[Before-and-after change data]

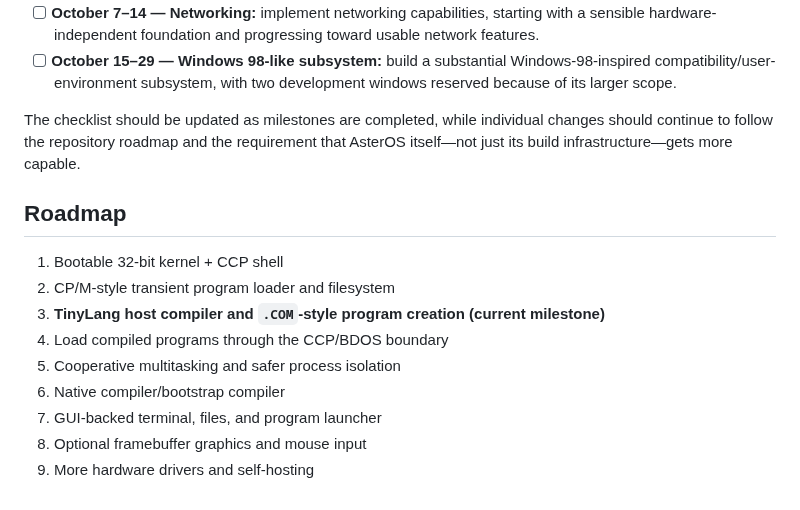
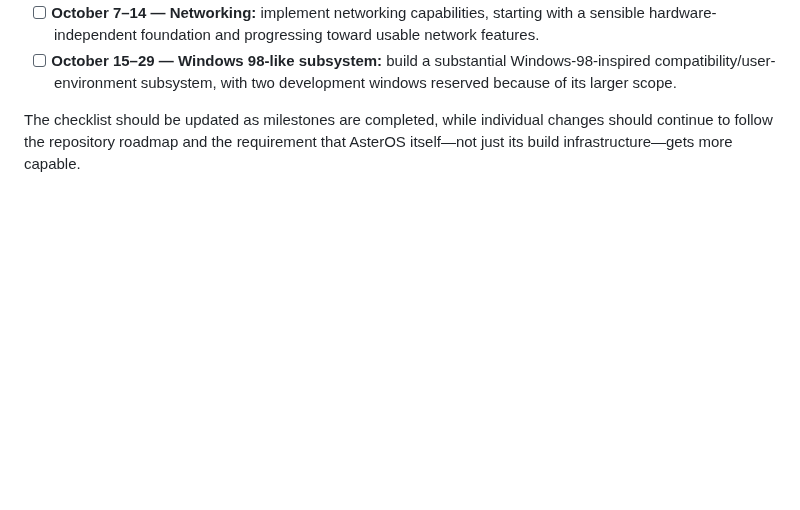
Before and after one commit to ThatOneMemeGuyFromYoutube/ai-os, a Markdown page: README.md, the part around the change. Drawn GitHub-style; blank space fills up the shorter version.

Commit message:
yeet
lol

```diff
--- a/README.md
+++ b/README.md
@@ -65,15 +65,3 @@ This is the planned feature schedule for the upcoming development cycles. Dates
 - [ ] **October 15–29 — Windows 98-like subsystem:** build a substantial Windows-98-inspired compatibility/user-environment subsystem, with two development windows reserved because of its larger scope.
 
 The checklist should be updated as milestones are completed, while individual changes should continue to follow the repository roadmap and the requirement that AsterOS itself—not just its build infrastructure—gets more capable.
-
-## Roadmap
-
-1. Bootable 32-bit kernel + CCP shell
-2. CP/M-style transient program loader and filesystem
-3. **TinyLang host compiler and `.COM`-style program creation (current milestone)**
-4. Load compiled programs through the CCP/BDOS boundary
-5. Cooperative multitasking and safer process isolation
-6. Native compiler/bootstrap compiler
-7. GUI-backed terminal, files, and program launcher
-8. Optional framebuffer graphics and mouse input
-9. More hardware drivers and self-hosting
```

* ASSIGNED TASK: Copy each line of the records above that carries the word "compiler".

* SOLVED EXERCISE:
-3. **TinyLang host compiler and `.COM`-style program creation (current milestone)**
-6. Native compiler/bootstrap compiler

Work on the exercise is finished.